Scouting creates leaders:
When it comes to being responsible and trustworthy, Scouts score 7.7% higher. They score 6% higher on being a team player and an impressive 12.7% higher on leadership.
Scouts make good citizens:
When it comes to contributing to others, Scouts score 6% higher than those not in Scouting. They are over 5% more likely to vote in the next general election and voluntarily help others or the environment for almost 6 hours more every month. They also feel a sense of responsibility to people in their local community and score almost 10% higher on this outcome, whilst scoring 9.3% higher on having friends in other countries.
Scouts are more connected:
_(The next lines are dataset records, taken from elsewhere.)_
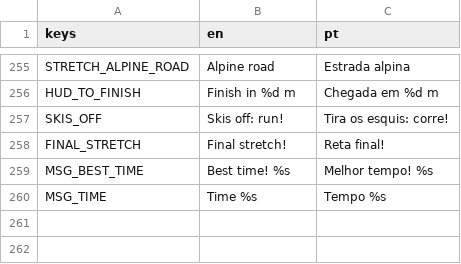
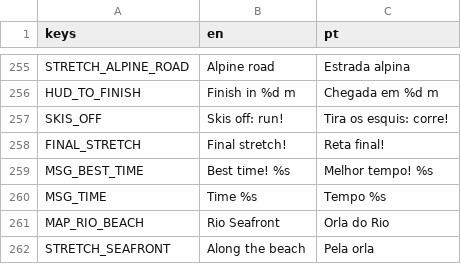
Before and after one commit to schlupfwerk/schlupfwerk_swanrace, a CSV file: translations/strings.csv, drawn as a sheet; only a part is shown, gaps mark what is left out.

```diff
--- a/translations/strings.csv
+++ b/translations/strings.csv
@@ -260 +260,3 @@ MSG_BEST_TIME,Best time!  %s,Melhor tempo!  %s
 MSG_TIME,Time  %s,Tempo  %s
+MAP_RIO_BEACH,Rio Seafront,Orla do Rio
+STRETCH_SEAFRONT,Along the beach,Pela orla
```
Also changed, not shown: 13 other files.
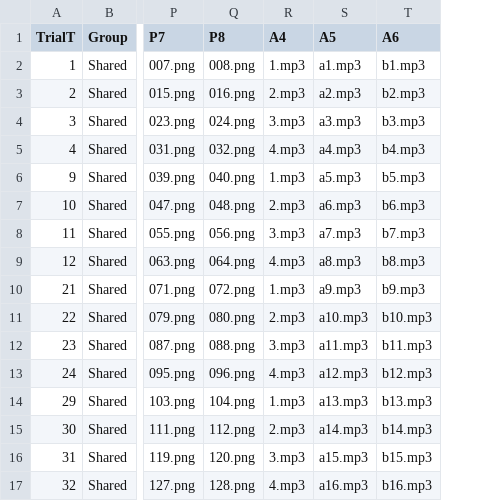
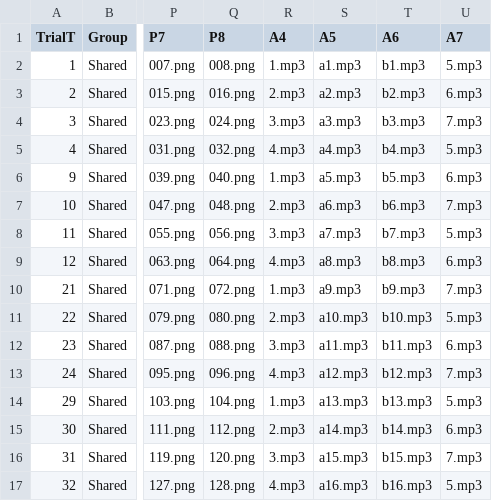
Before and after one commit to gaborbrody/triota, a CSV file: chunk_includes/fulldesign.csv, drawn as a sheet; only a part is shown, gaps mark what is left out; the diff names each change by its address in the sheet, - before the commit and + after, or states it on an @@ line.

```diff
--- a/chunk_includes/fulldesign.csv
+++ b/chunk_includes/fulldesign.csv
+column U (A7), rows 2-17: 5.mp3 | 6.mp3 | 7.mp3 | 5.mp3 | 6.mp3 | 7.mp3 | 5.mp3 | 6.mp3 | 7.mp3 | 5.mp3 | 6.mp3 | 7.mp3 | 5.mp3 | 6.mp3 | 7.mp3 | 5.mp3
```
Also changed, not shown: 3 other files.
Scouts score 5.3% higher on meaningful relationships and are caring – scoring 5.7% higher in this area than those not in Scouting. They feel 4.3% warmer towards people from race or ethnic backgrounds different from their own and score 7.8% higher when it comes to getting along well with people of different races, cultures, and religion.
Scouts feel 5.3% warmer towards those from religious backgrounds different from their own and feel 4.1% warmer towards elderly people.
Compared to those not in Scouting, Scouts are 11.8% more trusting towards people and feel 5.7% warmer towards people who are gay or lesbian.
Without doubt, it’s a terrific organisation which helps young people develop, experience and learn. If you have any time to spare at all, please consider getting involved as a volunteer to continue the Scouting movement’s good work. Email firstname.lastname@example.org